February figures from property portal Rightmove reveal the highest monthly increase in UK asking prices in two decades.

The advertised cost of a home was up by 2.3% on last month and up by 9.5% on a year ago.

A spokesperson for Rightmove said: “This new record means that average asking prices have now risen by nearly £40,000 in the two years since the pandemic started, compared to just over £9,000 in the previous two years.”

Demand continues to grow, according to Rightmove, with a 16% increase in the number of people looking to buy a property. Figures also reveal a widening gap between buyers and available properties. This means prices are likely to continue to rise, above annual salary increases, adding to the squeeze on personal finances. There are also fears of bidding wars and gazumping in the most sought-after areas.

According to Rightmove, prices are being driven up by wealthy buyers who saved money during lockdown, many of whom are experiencing “fear of missing out” of the current property boom.

People looking to return to cities, or within an easy commute, are also driving the increase says the portal.
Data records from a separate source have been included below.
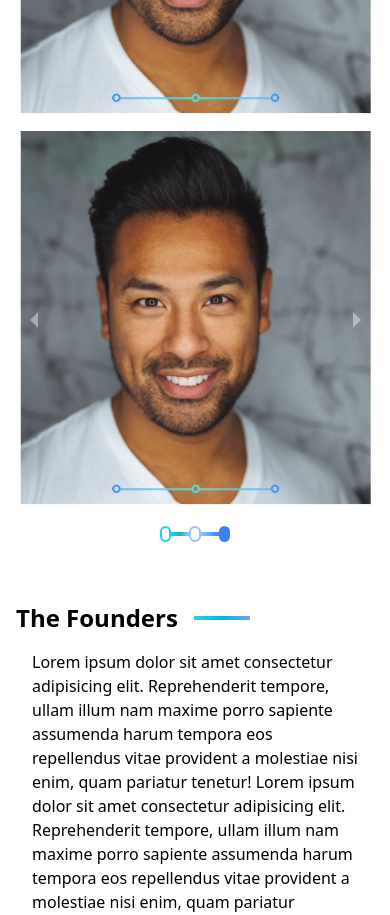
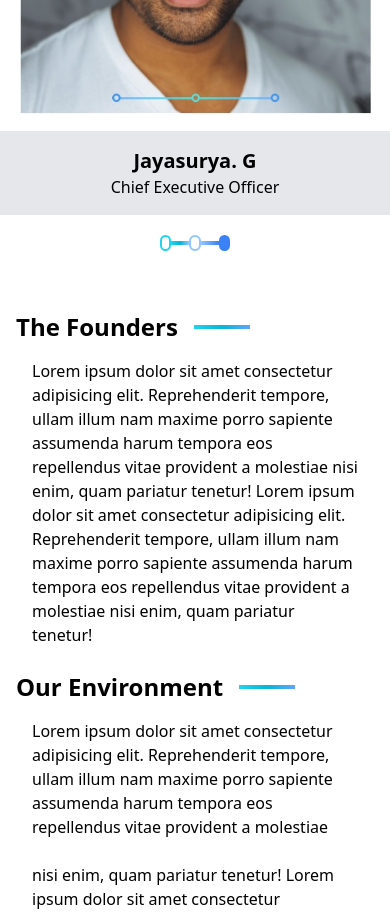
Before and after one commit to Gautham0718/Cybernaut-website, a Next.js app: page / in a window 390 px wide. Shown: the part 3740-4655 px from the top of the page. Built offline with nearby package versions, Linux system fonts and the light colour scheme.

Commit message:
Update Founders.tsx

```diff
--- a/components/Founders.tsx
+++ b/components/Founders.tsx
@@ -45,20 +45,23 @@ const Founders = () => {
         }}
         {...(CarouselProps as any)}
       >
-        <div className="lg:h-[70%]">
-          <p>Helloworld</p>
+        <div>
+        <div className="bg-gray-200 p-4 flex flex-col w-full items-center justify-between">
+          <p className="font-semibold text-xl">Jayasurya. G</p>
+          <p>Chief Executive Officer</p>
         </div>
-        <div className="lg:h-[70%]">
-          <img
-            className="h-full"
-            src={IMG.src}
-          />
         </div>
-        <div className="lg:h-[70%]">
-          <img
-            className="h-full"
-            src={IMG.src}
-          />
+        <div>
+        <div className="bg-gray-200 p-4 flex flex-col w-full items-center justify-between">
+          <p className="font-semibold text-xl">Jayasurya. G</p>
+          <p>Chief Executive Officer</p>
+        </div>
+        </div>
+        <div>
+        <div className="bg-gray-200 p-4 flex flex-col w-full items-center justify-between">
+          <p className="font-semibold text-xl">Jayasurya. G</p>
+          <p>Chief Executive Officer</p>
+        </div>
         </div>
       </Carousel>
       <div className="w-[20%] h-6 flex items-center justify-between bg-white">
```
London saw the UK’s biggest annual increase in buyer enquires to estate agents – up by nearly a quarter in a year – along with its highest annual rate of price growth in five years.

Recent figures from lender the Nationwide revealed prices were up by 11% in January on a year ago with property transactions at their highest since 2007, and 25% above their 2019 pre-pandemic levels.

Read more about this story in The Guardian.